However, what you should understand about FOMO is that it is basically a kind of envy; you think that the grass is greener on the other side of the lawn and you are confident that you can have it too. Meanwhile, having casual sex and hanging out with new people is not everyone’s idea of a happy and fulfilled life. Many people report that they miss the intimacy and connection they used to have in a stable relationship. It is ironic that after a couple has lost intimacy and connection in their married life, it is still a challenge for them to find it in single life.

Given that it takes time and shared experiences to develop a bond and feel connected to each other, we recommend first trying to rekindle things with your partner of many years before you give it a shot with strangers.

Give Yourself Time
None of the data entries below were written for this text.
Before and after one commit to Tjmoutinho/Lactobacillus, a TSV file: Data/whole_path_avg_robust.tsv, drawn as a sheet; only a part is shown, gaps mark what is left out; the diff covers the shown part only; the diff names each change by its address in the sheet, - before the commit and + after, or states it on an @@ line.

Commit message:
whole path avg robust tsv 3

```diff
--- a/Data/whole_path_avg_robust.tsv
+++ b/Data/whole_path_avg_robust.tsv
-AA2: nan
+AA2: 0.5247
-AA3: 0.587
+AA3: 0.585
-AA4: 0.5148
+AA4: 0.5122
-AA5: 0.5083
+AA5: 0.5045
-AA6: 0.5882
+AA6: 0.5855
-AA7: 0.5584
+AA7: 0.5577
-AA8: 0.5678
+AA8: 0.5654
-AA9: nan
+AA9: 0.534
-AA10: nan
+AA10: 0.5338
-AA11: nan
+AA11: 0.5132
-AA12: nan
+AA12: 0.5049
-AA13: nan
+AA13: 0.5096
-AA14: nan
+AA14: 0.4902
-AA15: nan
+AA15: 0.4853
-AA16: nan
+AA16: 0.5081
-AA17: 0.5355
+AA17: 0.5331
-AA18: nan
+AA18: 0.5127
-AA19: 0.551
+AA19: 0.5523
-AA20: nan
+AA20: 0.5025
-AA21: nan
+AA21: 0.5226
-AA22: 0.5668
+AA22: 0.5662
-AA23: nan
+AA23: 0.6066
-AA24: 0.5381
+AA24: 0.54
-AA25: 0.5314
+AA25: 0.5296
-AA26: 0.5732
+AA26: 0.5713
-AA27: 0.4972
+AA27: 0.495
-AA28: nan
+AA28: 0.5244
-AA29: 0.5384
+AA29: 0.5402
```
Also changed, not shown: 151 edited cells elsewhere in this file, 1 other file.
If one of you thinks that a divorce is a 100 percent good decision for you, this is a sure sign that you have not thought things through. Marriage is complex and complicated, as two people are closely tied by personal connections with friends and relatives, and by daily affairs regarding shared children, real estate, business ventures, etc. It is not that easy to just separate and cut another person from your life. Therefore, it is always a good idea to give yourself and your spouse a lot of time (at least six months to a year) to think it over.

Similarly, when you started working on your marriage, do not expect any quick results. The fact that you and/or your spouse has attended a therapist does not automatically mean a quick fix is in the cards. Neither your marriage nor your spouse, nor even you can be ‘fixed’ quickly.

If it took you your whole married life to develop certain behavioral patterns that led you to the state you are now in, it will take a reasonable amount of time for you to adjust to new modes of communication. Cherish your small mutual victories and get ready for the long haul.

If you have doubts about whether you will succeed in saving your marriage, you are right that no one can give you a 100 percent guarantee. However, it’s worth taking time to work through your issues and see how that goes. Even if you eventually decide to divorce, you both will know that you did what you could to save your marriage, and now you can go your way with a light heart.

Even if you think that you’ve exhausted your imagination trying to come up with new ways reawakening your dead marriage, you most certainly have not. Usually, when couples do at least half of what is possible to save their union, it greatly improves their relationship. Therefore, do not rely on your imagination alone and find a good family therapist.


You have found yourself on the brink of divorce not instantly and without prior notice. A series of small events, decisions, and intentions brought you to the place you are now. Now, you need to make a series of small decisions in the direction of positive change that will help you reconnect with each other and reinvigorate the relationship.

By honestly outlining areas of tension, you will understand the plan of action. By keeping a positive outlook you will learn to see each other with new eyes.

Change for the better is possible. You just need to make a sincere effort.

Was this page helpful?

check full green icon Thanks for your feedback! close icon


Considering Divorce?

We can help you save thousands by completing your documents online.

Divorce Questions?

We are here to help

Map LLC, 200 Continental Drive, Suite 401, Newark, DE 19713


1 877 503 0262
Mon-Fri 10:00AM to 8:00PM EST